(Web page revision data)
=== Begin Enclosure ===

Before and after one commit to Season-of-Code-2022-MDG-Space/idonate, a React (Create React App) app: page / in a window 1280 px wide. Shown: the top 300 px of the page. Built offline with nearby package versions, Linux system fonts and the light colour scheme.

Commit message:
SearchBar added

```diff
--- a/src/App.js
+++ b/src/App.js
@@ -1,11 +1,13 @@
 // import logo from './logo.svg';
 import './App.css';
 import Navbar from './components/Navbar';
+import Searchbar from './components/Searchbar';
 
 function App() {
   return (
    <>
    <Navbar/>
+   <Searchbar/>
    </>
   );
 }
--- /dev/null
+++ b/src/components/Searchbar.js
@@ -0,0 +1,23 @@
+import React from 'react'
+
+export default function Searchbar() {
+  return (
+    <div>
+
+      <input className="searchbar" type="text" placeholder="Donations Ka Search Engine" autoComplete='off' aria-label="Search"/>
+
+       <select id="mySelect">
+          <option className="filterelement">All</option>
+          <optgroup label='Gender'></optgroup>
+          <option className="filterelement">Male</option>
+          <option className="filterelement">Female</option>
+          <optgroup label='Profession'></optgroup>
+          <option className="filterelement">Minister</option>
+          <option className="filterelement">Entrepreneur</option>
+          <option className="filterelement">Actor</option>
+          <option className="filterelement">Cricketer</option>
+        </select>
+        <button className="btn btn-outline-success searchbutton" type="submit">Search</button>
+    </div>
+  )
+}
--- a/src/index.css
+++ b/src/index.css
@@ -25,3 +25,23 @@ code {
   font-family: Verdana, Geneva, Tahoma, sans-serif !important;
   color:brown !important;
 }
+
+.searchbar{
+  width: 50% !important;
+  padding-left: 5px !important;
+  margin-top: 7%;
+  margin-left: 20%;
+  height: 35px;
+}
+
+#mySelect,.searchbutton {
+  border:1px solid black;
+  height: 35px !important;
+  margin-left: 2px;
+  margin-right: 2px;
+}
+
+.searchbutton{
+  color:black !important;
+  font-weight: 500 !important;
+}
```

=== End Enclosure ===
=== Begin Enclosure ===

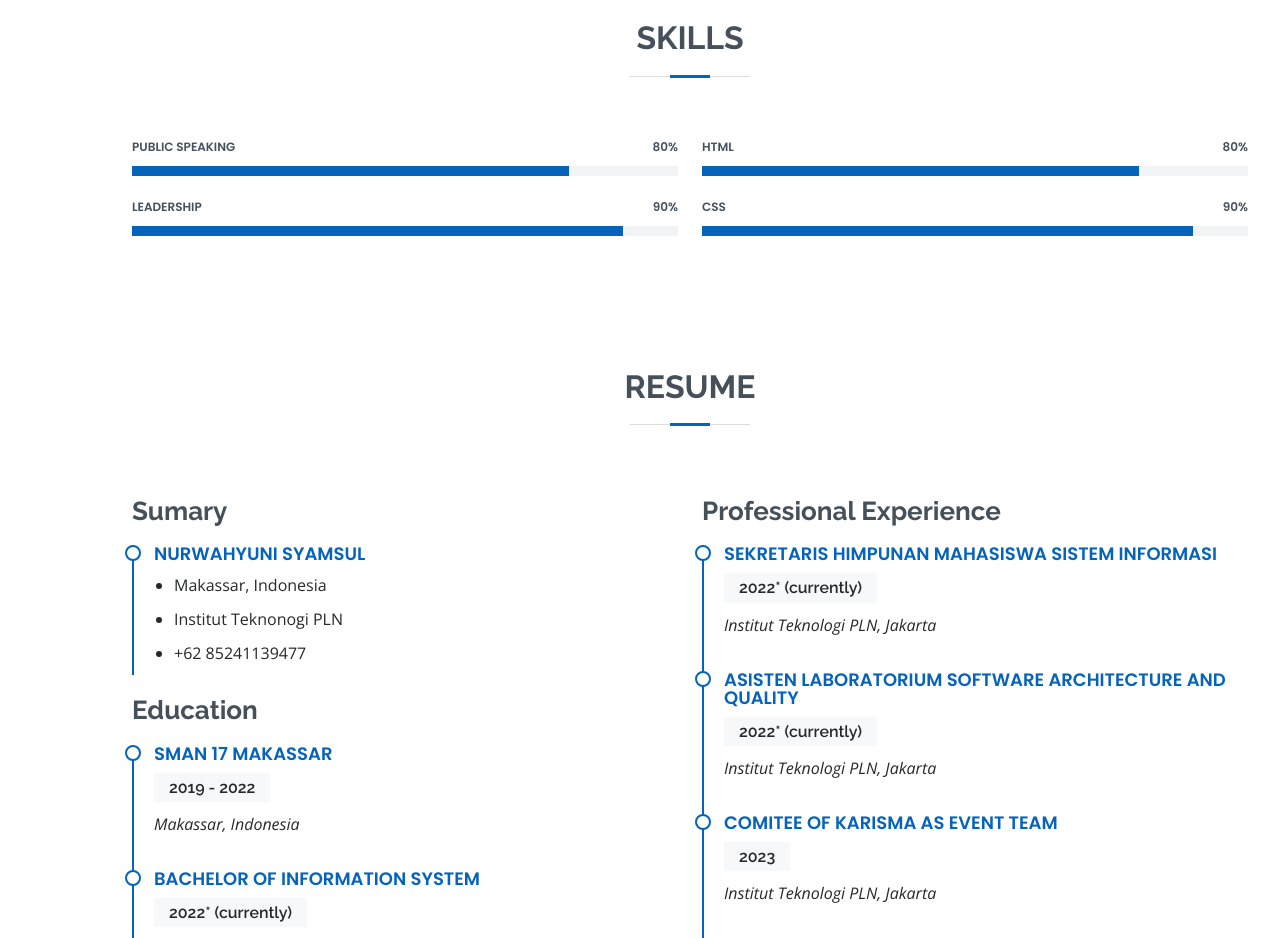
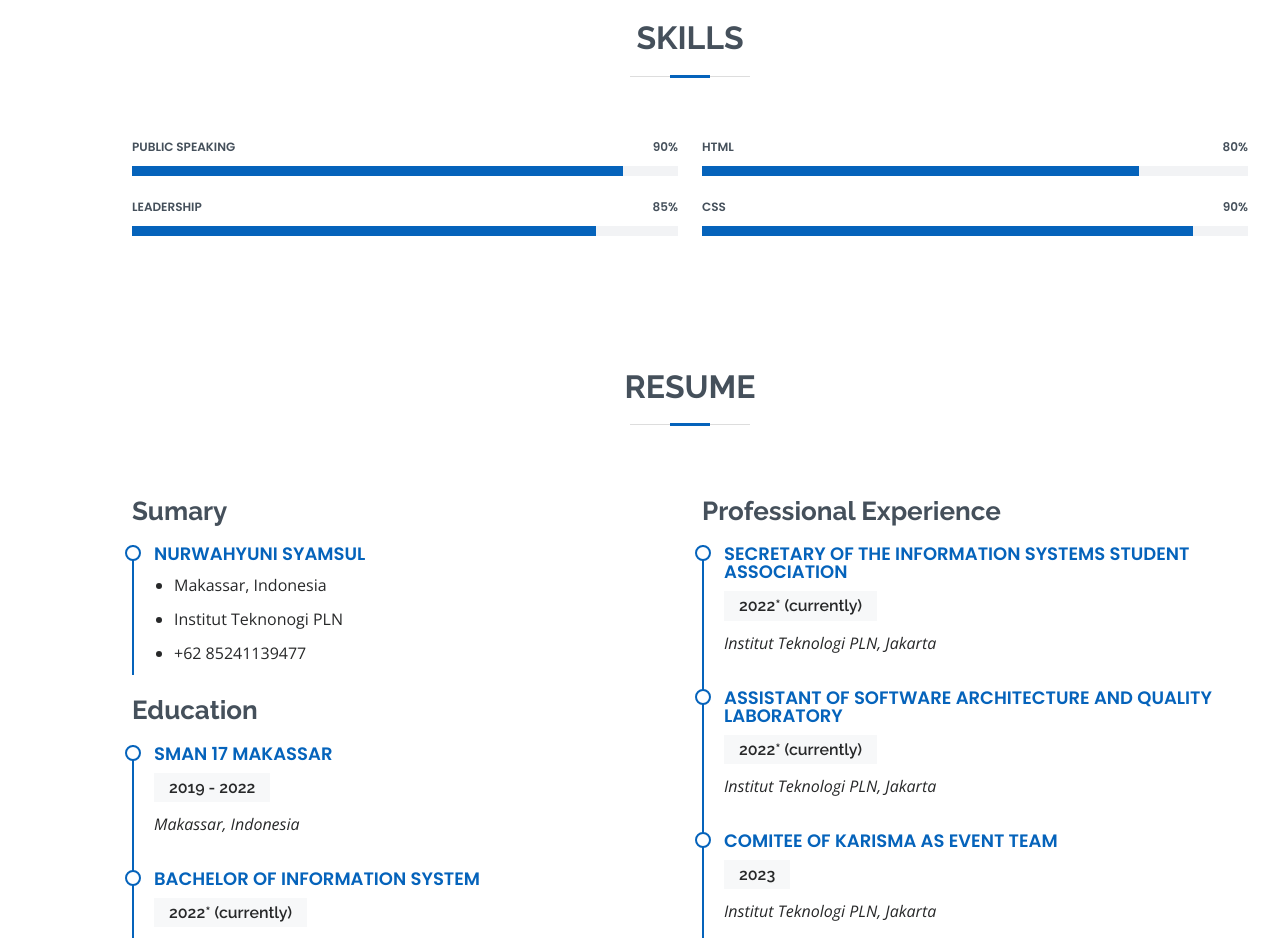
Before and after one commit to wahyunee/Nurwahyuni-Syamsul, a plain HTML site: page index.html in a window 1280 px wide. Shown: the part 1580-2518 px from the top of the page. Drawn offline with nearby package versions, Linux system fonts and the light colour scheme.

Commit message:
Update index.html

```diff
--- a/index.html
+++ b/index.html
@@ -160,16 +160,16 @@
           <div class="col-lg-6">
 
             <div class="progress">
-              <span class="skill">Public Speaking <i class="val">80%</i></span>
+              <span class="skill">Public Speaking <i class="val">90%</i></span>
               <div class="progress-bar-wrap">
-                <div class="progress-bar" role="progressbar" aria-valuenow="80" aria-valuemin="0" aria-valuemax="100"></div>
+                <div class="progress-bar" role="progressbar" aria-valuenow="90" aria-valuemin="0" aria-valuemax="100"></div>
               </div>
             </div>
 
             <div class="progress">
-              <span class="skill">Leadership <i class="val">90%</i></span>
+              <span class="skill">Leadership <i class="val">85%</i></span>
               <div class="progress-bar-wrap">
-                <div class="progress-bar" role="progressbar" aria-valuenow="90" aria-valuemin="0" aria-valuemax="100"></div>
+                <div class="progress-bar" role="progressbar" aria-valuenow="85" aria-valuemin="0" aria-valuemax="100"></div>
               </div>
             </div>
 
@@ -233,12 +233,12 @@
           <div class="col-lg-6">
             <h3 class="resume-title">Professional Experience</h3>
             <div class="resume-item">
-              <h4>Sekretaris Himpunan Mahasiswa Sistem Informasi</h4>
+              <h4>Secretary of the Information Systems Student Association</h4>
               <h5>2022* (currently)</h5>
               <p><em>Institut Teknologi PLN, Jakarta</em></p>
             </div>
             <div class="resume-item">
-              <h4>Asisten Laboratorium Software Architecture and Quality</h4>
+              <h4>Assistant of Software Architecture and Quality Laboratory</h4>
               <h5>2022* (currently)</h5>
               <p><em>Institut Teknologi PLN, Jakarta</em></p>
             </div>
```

=== End Enclosure ===

▶ **Brief**
Check every line above for the string "aria", and copy the ones that have it.

▶ **Your solution**
+      <input className="searchbar" type="text" placeholder="Donations Ka Search Engine" autoComplete='off' aria-label="Search"/>
-                <div class="progress-bar" role="progressbar" aria-valuenow="80" aria-valuemin="0" aria-valuemax="100"></div>
+                <div class="progress-bar" role="progressbar" aria-valuenow="90" aria-valuemin="0" aria-valuemax="100"></div>
-                <div class="progress-bar" role="progressbar" aria-valuenow="90" aria-valuemin="0" aria-valuemax="100"></div>
+                <div class="progress-bar" role="progressbar" aria-valuenow="85" aria-valuemin="0" aria-valuemax="100"></div>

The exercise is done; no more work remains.